DATASET EXTRACT ▸
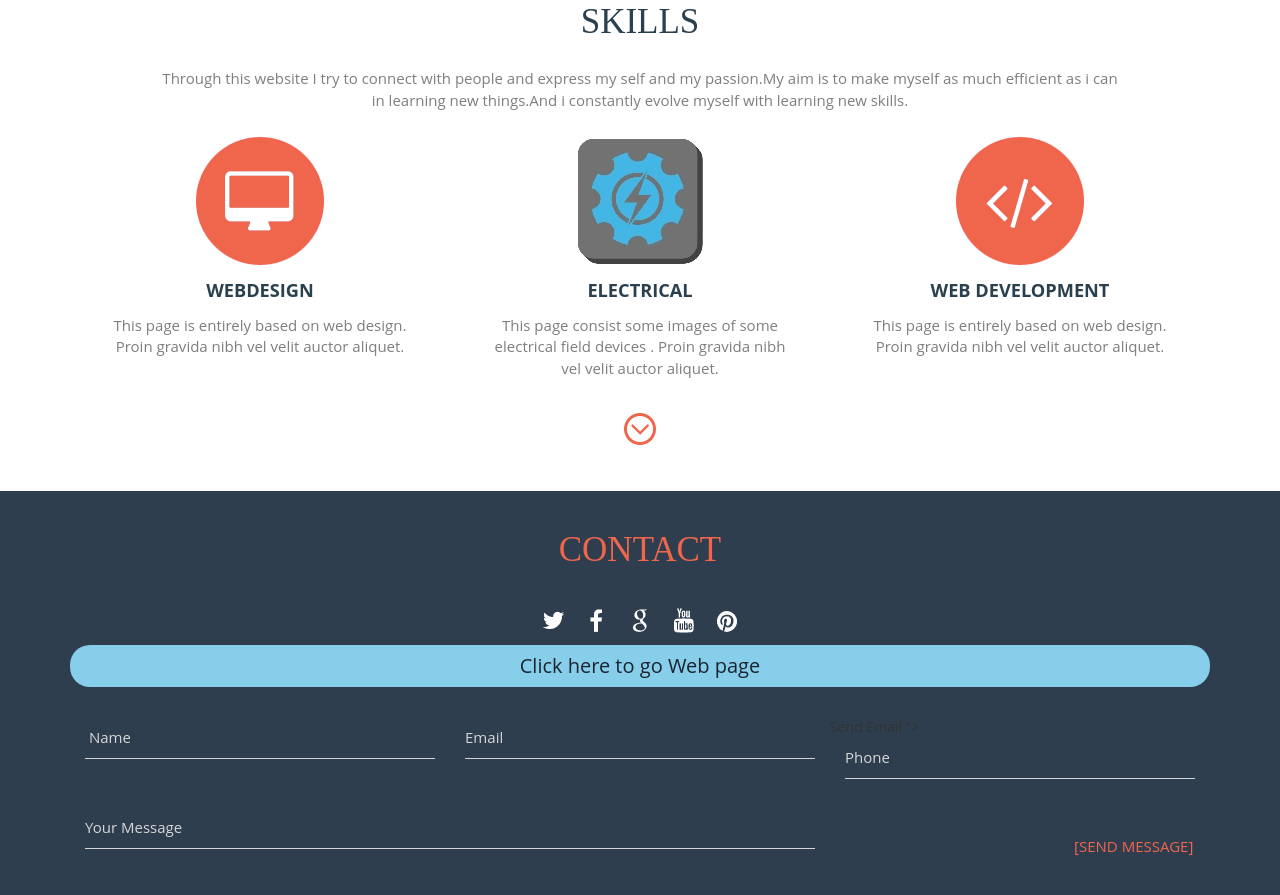
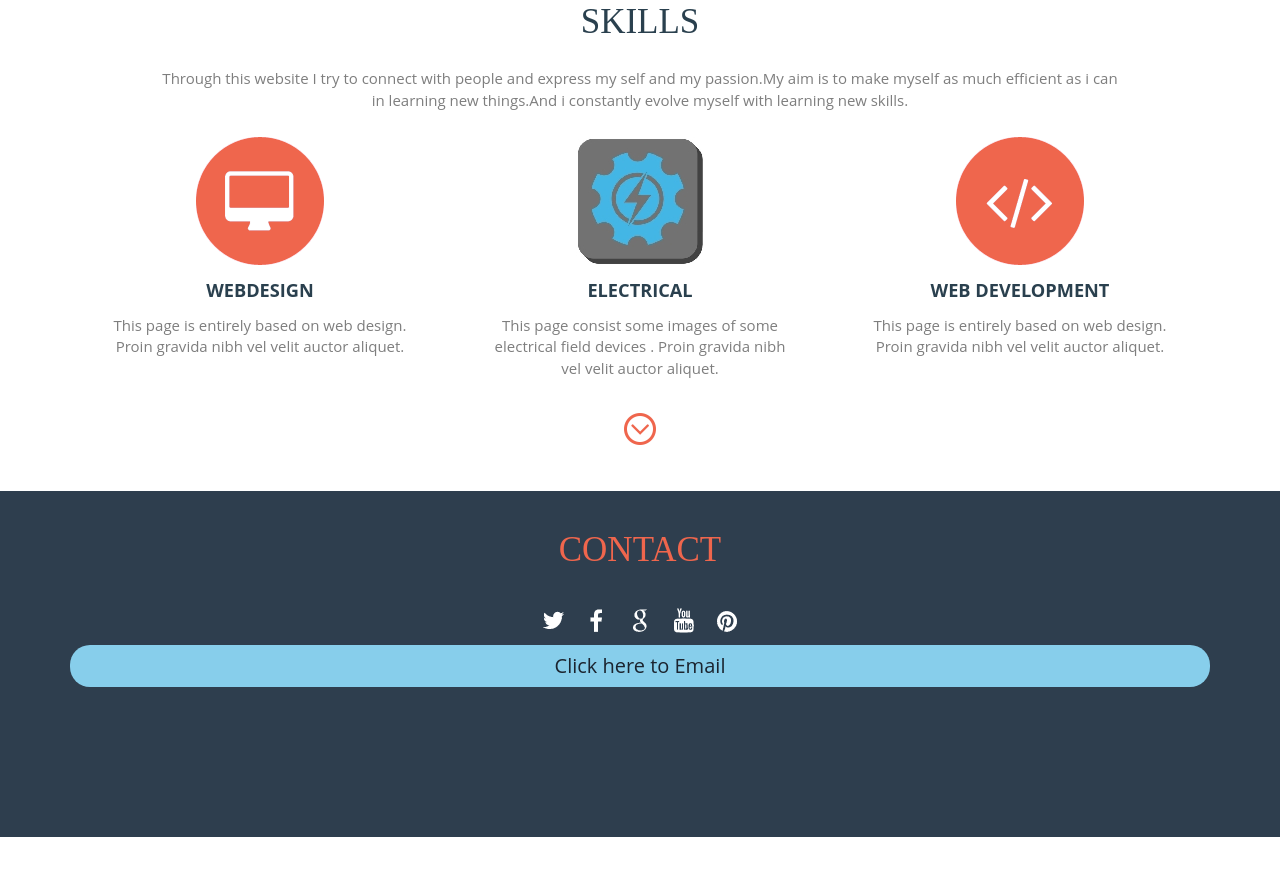
Before and after one commit to AyushhTiwari/AyushhTiwari.github.io, a plain HTML site: page index.html in a window 1280 px wide. Shown: the part 2219-3114 px from the top of the page. After the commit the page ends 3056 px from the top, so only its background shows below. Drawn offline with Linux system fonts and the light colour scheme.

Commit message:
Update index.html

```diff
--- a/index.html
+++ b/index.html
@@ -341,43 +341,28 @@ Smartphone Compatible web template, free webdesigns for Nokia, Samsung, LG, Sony
 		</div>
 		<!-- services-section-ends -->
 	</div>
-	<div class="footer-section" id="contact" id="contact">
+
+				<div class="footer-section" id="contact" id="contact">
 			<div class="container">
 			<div class="contact-header">
 				<h3> contact</h3>
 			</div>
 			<div class="social-icon">
-				<a href="browser.html"><i class="icon1"></i></a>
-				<a href="https://www.facebook.com/profile.php?id=100010953971868"><i class="icon2"></i></a>
-				<a href="mailto:at20011212@gmail.com"><i class="icon3"></i></a>
-				<a href="browser.html"><i class="icon4"></i></a>
+				<a href="https://instagram.com/yashita_mudgal?utm_source=qr&igshid=NGExMmI2YTkyZg%3D%3D"><i class="icon1"></i></a>
+				<a href="https://www.linkedin.com/in/yashita-mudgal-043a84182"><i class="icon2"></i></a>
+				<a href="https://www.linkedin.com/in/yashita-mudgal-043a84182"><i class="icon3"></i></a>
+				<a href="https://www.linkedin.com/in/yashita-mudgal-043a84182"><i class="icon4"></i></a>
 
 
 				<a href="browser.html"><i class="icon7"></i></a>
-				<h3 id="AT">	 <span><a href="browser.html"> Click here to go Web page</a></span></h3>
+				<h3 id="AT">	 <span><a href="mailto:at20011212@gmail.com"> Click here to Email</a></span></h3>
 
-			</div>
-			<div class="contact">
-				<form action="<a href="mailto:at20011212@gmail.com">Send Email</a>
-">
-					<div class="col-md-4 contactgrid">
-						<input type="text" class="text" value=" name" onfocus="this.value = '';" onblur="if (this.value == '') {this.value = ' name';}">
+
+			<div class="footer-bottom">
+
+					<p></p>
+
 					</div>
-					<div class="col-md-4 contactgrid">
-						<input type="text" class="text" value="email" onfocus="this.value = '';" onblur="if (this.value == '') {this.value = 'email';}">
-					</div>
-					<div class="col-md-4 contactgrid">
-						<input type="text" class="text" value="phone" onfocus="this.value = '';" onblur="if (this.value == '') {this.value = 'phone';}">
-					</div>
-					<div class="col-md-8 contactgrid1">
-						<textarea onfocus="if(this.value == 'Your Message') this.value='';" onblur="if(this.value == '') this.value='Your Message';" >Your Message</textarea>
-					</div>
-					<div class="col-md-4 contactgrid2">
-						<input type="submit" value="[send message]">
-					</div>
-				   <div class="clearfix"></div>
-				</form>
-			</div>
 			<div class="footer-bottom">
 
 					<p></p>
```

BRIEF ▸ Your answer should be all lines from the data that contain "browser".

OUTPUT OF THE TASK ▸
-				<a href="browser.html"><i class="icon1"></i></a>
-				<a href="browser.html"><i class="icon4"></i></a>
 				<a href="browser.html"><i class="icon7"></i></a>
-				<h3 id="AT">	 <span><a href="browser.html"> Click here to go Web page</a></span></h3>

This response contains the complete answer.